Thus the BlackBerry, an empowering device for people on the go. And the car, a century old and still cruising. And cellphones. And the personal computer.
And ... [fill in the blank and make a lot of money].
Myhrvold makes an extremely safe prediction: In the future we will have much more bandwidth.
“I think the Internet is poised to change again — and change with almost as much shock and awe and surprise as the Internet explosion of the late 1990s,” he predicts. Every Web site will have high-definition video, for example. Television as we know it will disappear.
“At the moment the Internet is at a strange state of awkward immaturity,” he says. He adds that it’s not so much a toddler as a teenager with zits.
The Internet is an innovation accelerator, because ideas can move around the world so quickly, with all the synergistic possibilities therein. Some of those ideas are, of course, crackpot. To be a famous visionary like Myhrvold is to receive a lot of questionable missives full of indecipherable equations and theories. Lots of people out there think they’ve figured out perpetual motion or some such marvel.
When these letters from the fringe arrive at IV, he says, “I always insist that someone read them. Because of Srinivasa Ramanujan.”
Oh, that Srinivasa Ramanujan: the self-taught Indian who revolutionized number theory.

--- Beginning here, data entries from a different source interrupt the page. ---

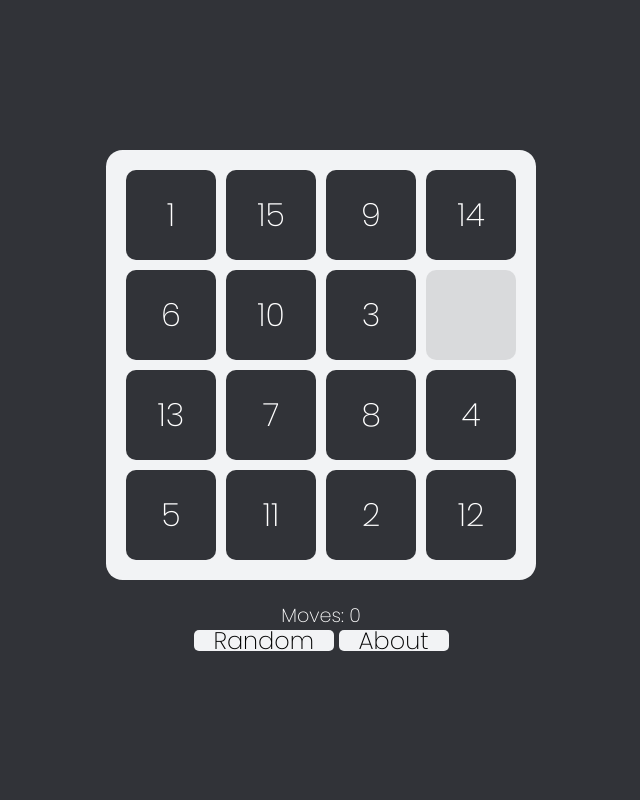
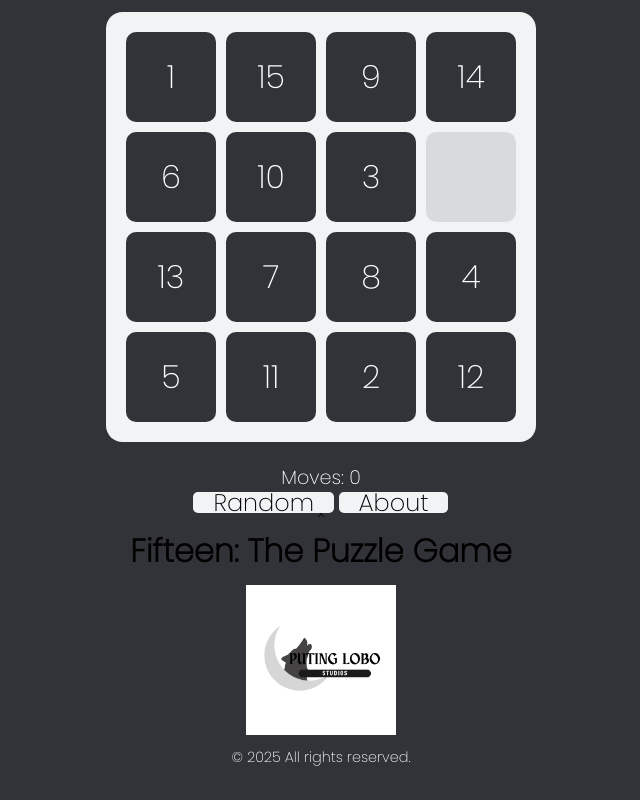
Before and after one commit to moonlighthowling616/15-puzzle, a plain HTML site: page index.html in a window 1280 px wide. Shown: the whole page, without its empty margins (319-959 px from the left). Drawn offline with Linux system fonts and the light colour scheme.

Commit message:
Update index.html

```diff
--- a/index.html
+++ b/index.html
@@ -18,12 +18,14 @@
       </div>
       <span id="move-counter">Moves: 0</span>
 
-      <div id="about-box" class="hidden">
-        <h1>Fifteen: The Puzzle Game</h1>
-        <img src="logo.png" alt="Logo" class="footer-logo">
-        <p class="footer-text">© 2025 All rights reserved.</p>
-      </div>
-    </div>
+      <div id="about-modal" class="modal hidden">
+  <div class="modal-content">
+    <span class="close-btn" id="close-about">&times;</span>
+    <h1>Fifteen: The Puzzle Game</h1>
+    <img src="logo.png" alt="Logo" class="footer-logo">
+    <p class="footer-text">© 2025 All rights reserved.</p>
+  </div>
+</div>
 
     <div id="message">COMPLETED! :3</div>
   </div>
```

Back in 1912–1913 he sent some letters detailing his theorems to three professors at Cambridge, but only one recognized that this fellow really knew his numbers. So the Ramanujan rule means you can send a letter to Nathan Myhrvold entirely in Crayon and someone will give it a read.

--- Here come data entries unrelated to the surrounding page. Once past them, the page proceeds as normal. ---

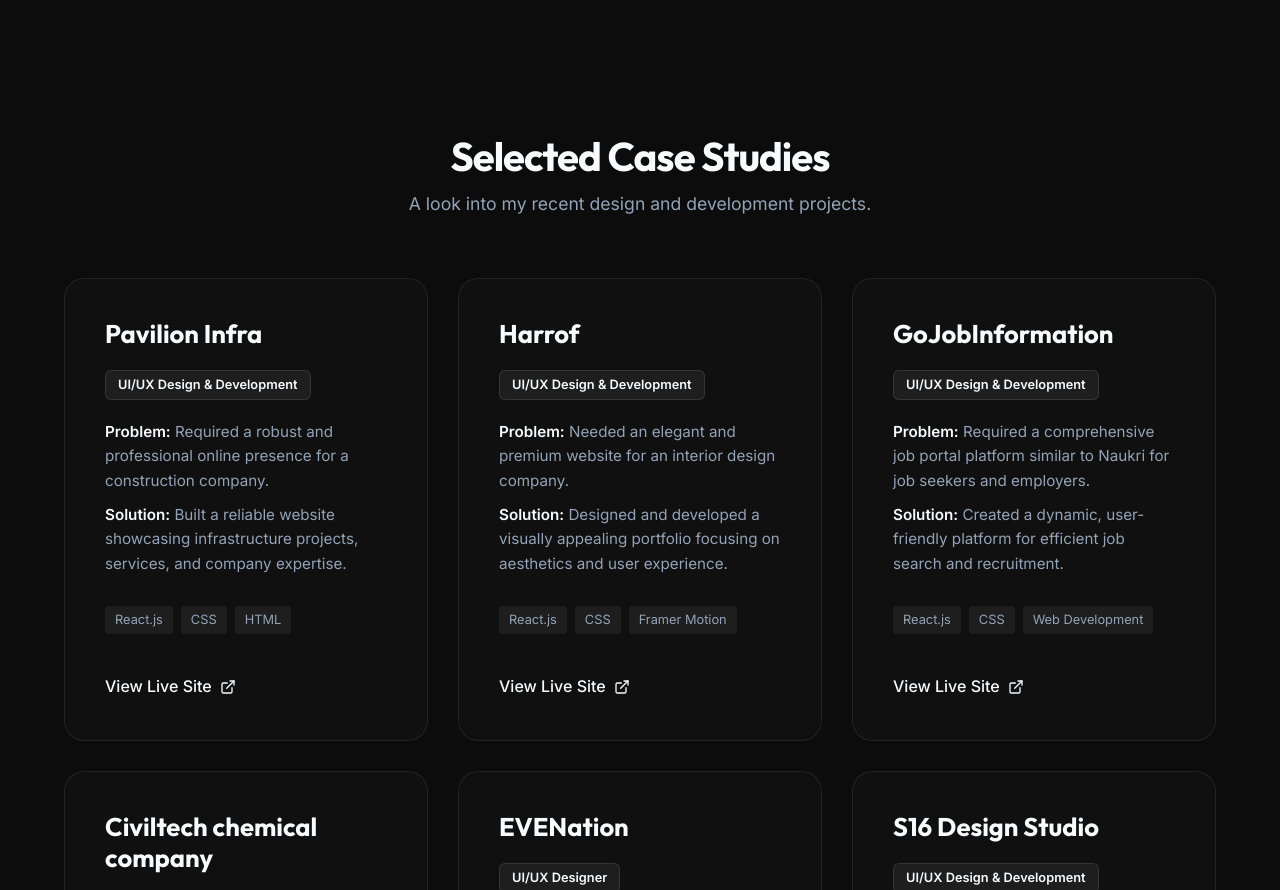
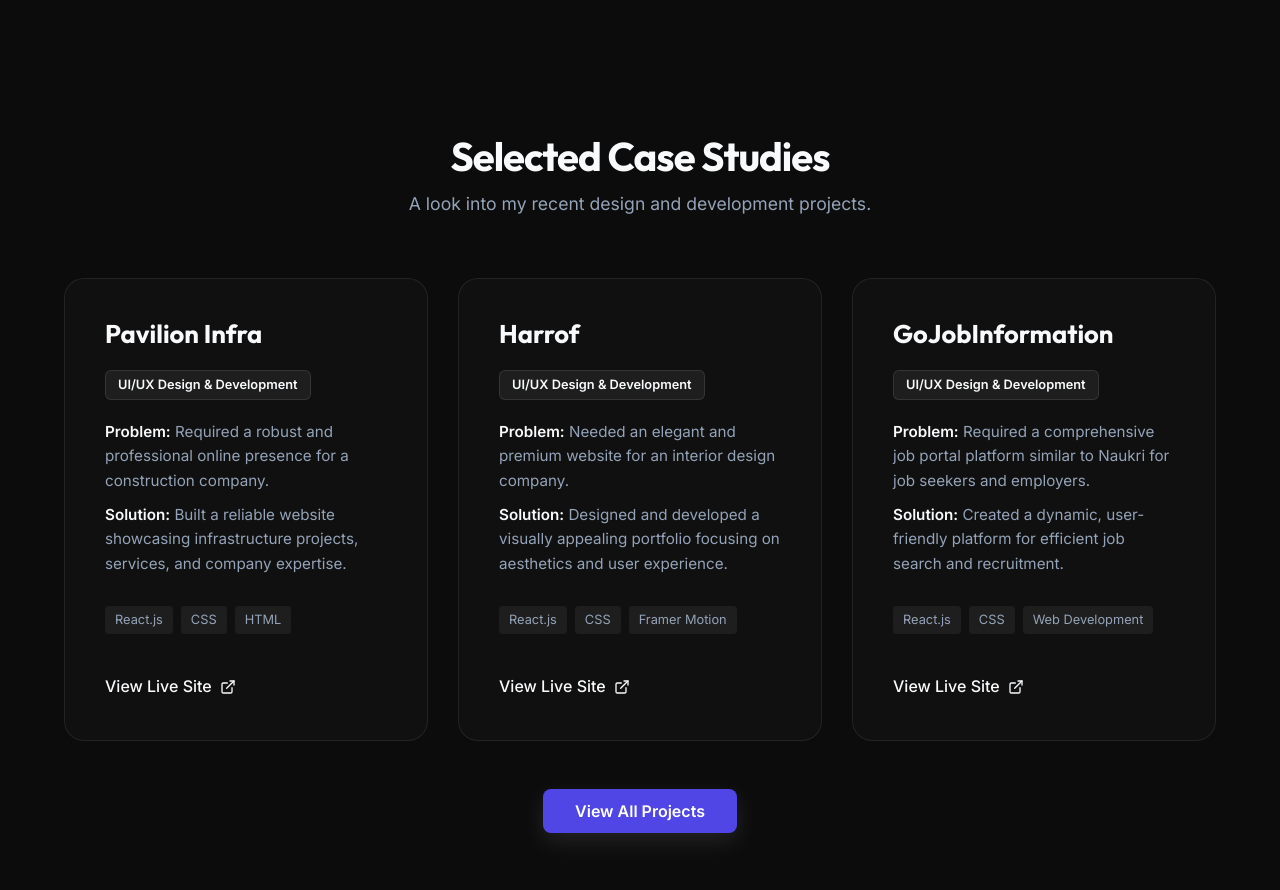
Before and after one commit to JabuPavan/Portfolio-Pavan, a React (Vite) app: page / in a window 1280 px wide. Shown: the part 3600-4490 px from the top of the page. Built offline with nearby package versions, Linux system fonts and the light colour scheme.

Commit message:
feat: Update Gannetz duration, add GRapid Engineering and Line Theories projects, and implement projects toggle UI

```diff
--- a/src/components/Experience.jsx
+++ b/src/components/Experience.jsx
@@ -9,7 +9,7 @@
     desc: 'Working as a Frontend Developer building robust applications using React, React Native, Next.js, and Node.js.',
   },
   {
-    date: 'Feb 2025 – Present',
+    date: 'Feb 2025 – May 2026',
     role: 'Frontend Developer / UI Designer',
     company: 'Gannetz Technologies Pvt Ltd',
     desc: 'Designing modern website interfaces in Figma and converting them into responsive React.js applications. Focused on performance, responsiveness, and user-friendly design systems.',
--- a/src/components/Projects.jsx
+++ b/src/components/Projects.jsx
@@ -1,4 +1,4 @@
-import React from 'react';
+import React, { useState } from 'react';
 import { ExternalLink } from 'lucide-react';
 
 const projects = [
@@ -92,9 +92,30 @@
     link: 'https://sri-ram-interiors.vercel.app',
     linkLabel: 'View Live Site',
   },
+  {
+    title: 'GRapid Engineering (GEPL)',
+    role: 'Frontend Developer',
+    problem: 'Needed a professional web presence outlining engineering services, procedures, and quality guidelines.',
+    solution: 'Designed in Figma and developed a responsive website using React.js, deployed on cPanel.',
+    tech: ['Figma', 'React.js', 'cPanel'],
+    link: 'https://grapidengineering.com/',
+    linkLabel: 'View Live Site',
+  },
+  {
+    title: 'Line Theories',
+    role: 'Web Developer',
+    problem: 'Required a modern online portfolio for an interior design studio to showcase projects.',
+    solution: 'Currently developing a web presence with React.js focused on aesthetics and user experience.',
+    tech: ['React.js', 'Web Development'],
+    link: '#',
+    linkLabel: 'Under Development',
+  },
 ];
 
 const Projects = () => {
+  const [showAll, setShowAll] = useState(false);
+  const visibleProjects = showAll ? projects : projects.slice(0, 3);
+
   return (
     <section id="projects" className="projects section-padding">
       <div className="container animate-on-scroll">
@@ -103,7 +124,7 @@
           <p className="section-subtitle">A look into my recent design and development projects.</p>
         </div>
         <div className="projects-grid">
-          {projects.map((project, i) => (
+          {visibleProjects.map((project, i) => (
             <div key={i} className="project-card glass rounded-xl">
               <div className="project-content card-padding">
                 <h3 className="project-title">{project.title}</h3>
@@ -122,6 +143,18 @@
             </div>
           ))}
         </div>
+
+        {projects.length > 3 && (
+          <div style={{ display: 'flex', justifyContent: 'center', marginTop: '3rem' }}>
+            <button
+              onClick={() => setShowAll(!showAll)}
+              className="btn btn-primary"
+              style={{ padding: '0.75rem 2rem', background: 'var(--primary-color, #4f46e5)', color: 'white', border: 'none', borderRadius: '0.5rem', cursor: 'pointer', fontWeight: 'bold' }}
+            >
+              {showAll ? 'Show Less' : 'View All Projects'}
+            </button>
+          </div>
+        )}
       </div>
     </section>
   );
```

Myhrvold doesn’t know what innovations will pan out, so he hedges his bet by owning as many of them as possible. It’s a good business strategy and perhaps, for all of us, a good lesson in success: You don’t always have to know which idea is best, so long as you’re open to many ideas and prepared to capitalize on the ones that click. It’s the buckshot approach to getting what you want.
Myhrvold’s latest patents, he said, involve plasmons.
He describes a plasmon as a form of light trapped on the surface of a conductor. He received a patent recently, for example, for a “plasmon multiplexer,” which he says is potentially useful in optics.
“There’s very cool things you can do with it,” he says.
Very cool things! That’s the Myhrvold mantra in a nutshell. He has very cool dinosaurs, very cool vintage microscopes, a very cool Dunkleosteus, and a very cool idea for a plasmon multiplexer.
And perhaps in a world of innovation and magic, he who has the most very cool things wins.
Joel Achenbach ’82, the chairman of PAW’s advisory board, is a staff writer for The Washington Post. His science writing appears regularly in National Geographic. His most recent book is The Grand Idea: George Washington’s Potomac and the Race to the West.